    • Yellow-tailed black cockatoo. Photo: Peter Sherratt

      Yellow-tailed black cockatoo (Calyptorhynchus funereus)

      The yellow-tailed black cockatoo is one of the largest species of parrot. With dusty-black plumage, they have a yellow tail and cheek patch. They’re easily spotted while bird watching, as they feed on seeds in native forests and pine plantations.

    • A juvenile platypus saved by National Parks and Wildlife staff. Photo: M Bannerman/OEH

      Platypus (Ornithorhynchus anatinus)

      One of the most fascinating and unusual Australian animals, the duck-billed platypus, along with the echidna, are the only known monotremes, or egg-laying mammals, in existence. The platypus is generally found in permanent river systems and lakes in southern and eastern NSW and east and west of the Great Dividing Range.

    • Echidna. Photo: Ken Stepnell

      Short-beaked echidna (Tachyglossus aculeatus)

      One of only 2 egg-laying mammals in the world, the short-beaked echidna is one of the most widespread of Australian native animals. Covered in spines, or quills, they’re equipped with a keen sense of smell and a tube-like snout which they use to break apart termite mounds in search of ants.

    • Brush tail possum. Photo: Ken Stepnell

      Common brushtail possum (Trichosurus vulpecula)

      One of the most widespread of Australian tree-dwelling marsupials, the common brushtail possum is found across most of NSW in woodlands, rainforests and urban areas.

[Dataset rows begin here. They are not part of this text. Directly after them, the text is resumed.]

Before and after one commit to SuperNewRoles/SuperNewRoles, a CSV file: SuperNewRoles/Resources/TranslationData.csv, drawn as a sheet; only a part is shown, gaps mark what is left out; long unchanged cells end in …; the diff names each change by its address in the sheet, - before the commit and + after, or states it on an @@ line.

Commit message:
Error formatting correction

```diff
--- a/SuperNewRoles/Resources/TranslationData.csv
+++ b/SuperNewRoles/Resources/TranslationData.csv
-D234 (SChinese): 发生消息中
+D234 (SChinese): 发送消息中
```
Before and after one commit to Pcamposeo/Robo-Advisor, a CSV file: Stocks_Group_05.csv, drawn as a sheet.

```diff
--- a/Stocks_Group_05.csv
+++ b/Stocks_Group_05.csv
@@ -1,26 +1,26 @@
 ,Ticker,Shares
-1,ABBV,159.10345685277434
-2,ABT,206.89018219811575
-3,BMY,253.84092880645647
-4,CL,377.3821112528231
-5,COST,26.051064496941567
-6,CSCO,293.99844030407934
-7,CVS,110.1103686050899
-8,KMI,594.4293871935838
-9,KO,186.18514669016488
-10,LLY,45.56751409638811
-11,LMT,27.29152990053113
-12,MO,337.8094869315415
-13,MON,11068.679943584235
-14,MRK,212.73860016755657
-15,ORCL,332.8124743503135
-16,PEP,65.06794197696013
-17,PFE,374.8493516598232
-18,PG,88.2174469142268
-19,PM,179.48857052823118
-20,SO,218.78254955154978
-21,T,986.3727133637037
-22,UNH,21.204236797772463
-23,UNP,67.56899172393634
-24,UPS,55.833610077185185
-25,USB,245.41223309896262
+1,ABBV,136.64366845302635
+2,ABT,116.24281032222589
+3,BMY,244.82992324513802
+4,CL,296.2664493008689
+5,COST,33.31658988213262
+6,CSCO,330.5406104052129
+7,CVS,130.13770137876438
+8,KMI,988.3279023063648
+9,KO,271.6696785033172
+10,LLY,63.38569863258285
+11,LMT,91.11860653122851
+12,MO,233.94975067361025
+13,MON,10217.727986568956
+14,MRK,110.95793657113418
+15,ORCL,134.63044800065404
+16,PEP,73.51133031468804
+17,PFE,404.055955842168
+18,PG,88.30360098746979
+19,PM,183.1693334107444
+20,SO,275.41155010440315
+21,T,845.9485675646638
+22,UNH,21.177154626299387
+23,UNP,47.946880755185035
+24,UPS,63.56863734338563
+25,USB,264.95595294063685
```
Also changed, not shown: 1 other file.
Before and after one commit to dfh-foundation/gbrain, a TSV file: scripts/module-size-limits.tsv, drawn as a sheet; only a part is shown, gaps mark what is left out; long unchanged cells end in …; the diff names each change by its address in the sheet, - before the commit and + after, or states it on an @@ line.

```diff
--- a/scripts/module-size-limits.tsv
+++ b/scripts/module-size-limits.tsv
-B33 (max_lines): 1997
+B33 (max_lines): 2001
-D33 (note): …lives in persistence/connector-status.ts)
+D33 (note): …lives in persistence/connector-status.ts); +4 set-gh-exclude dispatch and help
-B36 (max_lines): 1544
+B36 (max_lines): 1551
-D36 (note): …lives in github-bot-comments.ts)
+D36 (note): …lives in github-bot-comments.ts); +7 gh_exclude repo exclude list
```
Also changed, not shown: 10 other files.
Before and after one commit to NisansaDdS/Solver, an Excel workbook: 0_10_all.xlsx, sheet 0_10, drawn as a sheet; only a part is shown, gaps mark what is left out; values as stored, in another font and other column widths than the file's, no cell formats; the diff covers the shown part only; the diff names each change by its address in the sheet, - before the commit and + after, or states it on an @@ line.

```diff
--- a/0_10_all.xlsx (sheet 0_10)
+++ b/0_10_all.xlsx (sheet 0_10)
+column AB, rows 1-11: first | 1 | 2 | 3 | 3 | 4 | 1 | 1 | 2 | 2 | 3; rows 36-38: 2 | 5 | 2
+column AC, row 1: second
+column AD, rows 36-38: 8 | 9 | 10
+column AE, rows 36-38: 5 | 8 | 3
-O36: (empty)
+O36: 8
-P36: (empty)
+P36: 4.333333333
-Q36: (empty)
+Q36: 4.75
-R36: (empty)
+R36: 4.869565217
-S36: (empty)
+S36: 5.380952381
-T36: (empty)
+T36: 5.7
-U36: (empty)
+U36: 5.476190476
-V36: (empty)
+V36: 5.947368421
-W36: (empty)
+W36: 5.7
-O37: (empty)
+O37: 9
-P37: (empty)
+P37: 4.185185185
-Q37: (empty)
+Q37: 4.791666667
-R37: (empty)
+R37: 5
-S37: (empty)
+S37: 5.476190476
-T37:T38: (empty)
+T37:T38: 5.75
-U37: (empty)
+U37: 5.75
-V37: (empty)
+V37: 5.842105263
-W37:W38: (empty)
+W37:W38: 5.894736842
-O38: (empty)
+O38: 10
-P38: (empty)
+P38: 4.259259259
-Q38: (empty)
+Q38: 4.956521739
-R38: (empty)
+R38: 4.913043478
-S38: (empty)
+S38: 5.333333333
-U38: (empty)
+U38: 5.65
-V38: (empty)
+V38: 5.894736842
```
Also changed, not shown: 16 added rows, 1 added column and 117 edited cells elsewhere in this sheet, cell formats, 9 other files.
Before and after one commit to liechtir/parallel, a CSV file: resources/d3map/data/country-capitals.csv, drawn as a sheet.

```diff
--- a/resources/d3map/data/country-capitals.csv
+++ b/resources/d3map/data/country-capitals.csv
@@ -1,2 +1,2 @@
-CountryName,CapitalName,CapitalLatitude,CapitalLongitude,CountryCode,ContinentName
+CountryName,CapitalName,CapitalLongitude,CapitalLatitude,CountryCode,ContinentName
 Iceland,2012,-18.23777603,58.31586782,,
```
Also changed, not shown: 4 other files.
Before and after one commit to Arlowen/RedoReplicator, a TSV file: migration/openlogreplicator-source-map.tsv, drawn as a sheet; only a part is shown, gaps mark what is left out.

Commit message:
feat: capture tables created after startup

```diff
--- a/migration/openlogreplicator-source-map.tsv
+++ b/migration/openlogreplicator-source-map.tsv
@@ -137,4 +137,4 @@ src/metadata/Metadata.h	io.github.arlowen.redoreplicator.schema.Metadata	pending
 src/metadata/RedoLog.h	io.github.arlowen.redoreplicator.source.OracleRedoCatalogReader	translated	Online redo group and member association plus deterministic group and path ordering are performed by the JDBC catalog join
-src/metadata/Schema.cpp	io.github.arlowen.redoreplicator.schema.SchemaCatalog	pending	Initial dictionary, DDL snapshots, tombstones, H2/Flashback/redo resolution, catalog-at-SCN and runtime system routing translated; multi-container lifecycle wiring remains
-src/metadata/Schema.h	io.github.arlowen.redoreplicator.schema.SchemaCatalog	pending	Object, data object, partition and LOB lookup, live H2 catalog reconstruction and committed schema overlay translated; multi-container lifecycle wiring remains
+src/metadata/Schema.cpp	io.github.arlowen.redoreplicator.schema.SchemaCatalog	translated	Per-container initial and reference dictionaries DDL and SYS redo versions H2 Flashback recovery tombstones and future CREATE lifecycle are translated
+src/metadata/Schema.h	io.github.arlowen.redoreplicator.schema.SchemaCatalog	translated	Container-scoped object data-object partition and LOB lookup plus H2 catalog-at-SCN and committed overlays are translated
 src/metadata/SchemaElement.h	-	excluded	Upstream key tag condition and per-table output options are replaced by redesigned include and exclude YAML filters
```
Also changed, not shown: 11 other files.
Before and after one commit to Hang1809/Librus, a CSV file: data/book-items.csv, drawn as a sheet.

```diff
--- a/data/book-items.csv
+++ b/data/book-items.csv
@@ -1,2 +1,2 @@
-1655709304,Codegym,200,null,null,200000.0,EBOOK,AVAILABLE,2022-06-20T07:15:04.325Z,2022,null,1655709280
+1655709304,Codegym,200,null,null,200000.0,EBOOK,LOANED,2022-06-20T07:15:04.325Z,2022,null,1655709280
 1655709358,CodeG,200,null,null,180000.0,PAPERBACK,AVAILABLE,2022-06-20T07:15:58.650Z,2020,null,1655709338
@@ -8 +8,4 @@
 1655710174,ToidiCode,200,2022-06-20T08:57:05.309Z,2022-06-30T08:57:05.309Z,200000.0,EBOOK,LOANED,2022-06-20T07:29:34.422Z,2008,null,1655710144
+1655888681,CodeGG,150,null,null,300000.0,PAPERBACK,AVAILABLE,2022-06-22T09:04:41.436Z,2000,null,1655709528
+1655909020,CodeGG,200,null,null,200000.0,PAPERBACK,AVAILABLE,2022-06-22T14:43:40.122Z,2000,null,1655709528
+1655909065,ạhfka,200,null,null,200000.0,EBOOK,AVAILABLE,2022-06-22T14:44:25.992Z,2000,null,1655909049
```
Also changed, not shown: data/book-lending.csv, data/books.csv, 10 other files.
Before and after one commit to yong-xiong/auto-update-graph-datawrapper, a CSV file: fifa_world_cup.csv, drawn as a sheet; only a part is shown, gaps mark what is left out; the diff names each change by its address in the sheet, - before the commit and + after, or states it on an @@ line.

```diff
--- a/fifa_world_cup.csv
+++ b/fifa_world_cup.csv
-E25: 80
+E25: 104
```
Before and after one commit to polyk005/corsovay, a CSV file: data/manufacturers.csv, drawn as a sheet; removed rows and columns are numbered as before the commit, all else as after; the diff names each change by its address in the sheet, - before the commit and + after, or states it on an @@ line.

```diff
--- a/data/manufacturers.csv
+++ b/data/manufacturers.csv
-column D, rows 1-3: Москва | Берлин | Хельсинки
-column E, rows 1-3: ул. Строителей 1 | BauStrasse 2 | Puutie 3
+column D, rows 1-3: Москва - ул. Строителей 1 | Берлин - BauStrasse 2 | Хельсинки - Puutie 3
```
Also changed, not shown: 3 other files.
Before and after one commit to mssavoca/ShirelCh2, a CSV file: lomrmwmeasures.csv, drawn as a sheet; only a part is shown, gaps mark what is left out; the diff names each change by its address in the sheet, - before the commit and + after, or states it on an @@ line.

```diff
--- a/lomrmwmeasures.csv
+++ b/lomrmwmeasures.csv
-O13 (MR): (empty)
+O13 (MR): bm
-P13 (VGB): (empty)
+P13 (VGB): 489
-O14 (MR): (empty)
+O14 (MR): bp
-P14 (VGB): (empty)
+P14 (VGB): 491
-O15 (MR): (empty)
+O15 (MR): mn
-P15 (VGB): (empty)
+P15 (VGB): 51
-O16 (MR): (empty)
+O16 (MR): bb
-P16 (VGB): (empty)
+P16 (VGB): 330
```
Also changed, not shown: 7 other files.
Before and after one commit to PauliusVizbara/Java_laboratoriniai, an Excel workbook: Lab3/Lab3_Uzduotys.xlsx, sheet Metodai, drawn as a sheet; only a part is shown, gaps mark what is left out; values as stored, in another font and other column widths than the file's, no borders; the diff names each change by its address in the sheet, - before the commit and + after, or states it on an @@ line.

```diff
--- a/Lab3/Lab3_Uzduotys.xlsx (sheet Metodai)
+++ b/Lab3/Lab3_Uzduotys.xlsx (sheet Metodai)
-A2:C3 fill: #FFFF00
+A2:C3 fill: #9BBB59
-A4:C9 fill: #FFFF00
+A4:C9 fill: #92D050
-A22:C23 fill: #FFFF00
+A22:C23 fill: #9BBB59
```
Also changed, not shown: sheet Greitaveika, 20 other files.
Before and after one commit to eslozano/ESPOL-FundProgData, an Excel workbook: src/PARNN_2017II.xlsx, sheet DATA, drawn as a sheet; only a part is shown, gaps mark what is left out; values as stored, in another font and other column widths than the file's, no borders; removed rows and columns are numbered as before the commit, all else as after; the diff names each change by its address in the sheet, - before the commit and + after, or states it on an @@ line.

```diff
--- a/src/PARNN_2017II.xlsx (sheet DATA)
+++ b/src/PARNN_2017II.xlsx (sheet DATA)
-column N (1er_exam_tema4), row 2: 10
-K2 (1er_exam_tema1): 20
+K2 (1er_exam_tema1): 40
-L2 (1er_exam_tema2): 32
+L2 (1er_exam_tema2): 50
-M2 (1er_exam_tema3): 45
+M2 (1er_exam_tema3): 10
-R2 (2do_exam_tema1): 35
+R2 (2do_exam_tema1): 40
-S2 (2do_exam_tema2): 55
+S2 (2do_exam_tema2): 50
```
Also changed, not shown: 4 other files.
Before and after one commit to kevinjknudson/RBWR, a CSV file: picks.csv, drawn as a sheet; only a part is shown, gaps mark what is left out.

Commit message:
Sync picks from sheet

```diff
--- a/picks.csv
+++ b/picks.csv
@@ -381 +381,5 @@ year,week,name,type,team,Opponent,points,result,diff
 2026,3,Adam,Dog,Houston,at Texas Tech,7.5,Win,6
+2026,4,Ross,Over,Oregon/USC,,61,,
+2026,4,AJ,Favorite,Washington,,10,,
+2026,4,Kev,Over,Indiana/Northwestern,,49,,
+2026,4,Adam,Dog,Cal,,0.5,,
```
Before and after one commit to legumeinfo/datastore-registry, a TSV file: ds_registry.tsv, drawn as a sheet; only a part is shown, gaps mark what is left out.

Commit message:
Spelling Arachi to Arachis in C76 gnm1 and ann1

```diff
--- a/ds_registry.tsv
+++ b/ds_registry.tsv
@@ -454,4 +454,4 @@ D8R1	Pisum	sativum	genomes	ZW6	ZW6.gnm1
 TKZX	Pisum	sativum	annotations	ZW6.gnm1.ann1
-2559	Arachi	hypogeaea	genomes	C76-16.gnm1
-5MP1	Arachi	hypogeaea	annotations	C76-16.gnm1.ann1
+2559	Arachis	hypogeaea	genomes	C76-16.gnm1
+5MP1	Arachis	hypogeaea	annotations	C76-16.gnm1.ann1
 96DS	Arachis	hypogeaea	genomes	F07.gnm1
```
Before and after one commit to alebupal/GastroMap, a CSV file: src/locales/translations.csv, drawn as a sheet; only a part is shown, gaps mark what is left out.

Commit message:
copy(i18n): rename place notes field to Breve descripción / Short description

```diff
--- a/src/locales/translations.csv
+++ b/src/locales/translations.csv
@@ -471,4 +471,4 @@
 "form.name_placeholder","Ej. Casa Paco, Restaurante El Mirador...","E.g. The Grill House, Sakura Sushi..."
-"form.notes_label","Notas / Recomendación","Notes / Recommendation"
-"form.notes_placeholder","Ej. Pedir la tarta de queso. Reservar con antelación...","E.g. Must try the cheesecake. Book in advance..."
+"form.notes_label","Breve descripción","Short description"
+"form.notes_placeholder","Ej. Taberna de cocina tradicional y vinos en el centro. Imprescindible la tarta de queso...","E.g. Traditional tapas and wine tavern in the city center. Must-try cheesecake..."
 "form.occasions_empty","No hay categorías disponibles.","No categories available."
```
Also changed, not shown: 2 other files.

With strong claws, a prehensile tail and opposable digits, these native Australian animals are well-adapted for life amongst the trees.

    Environments in this area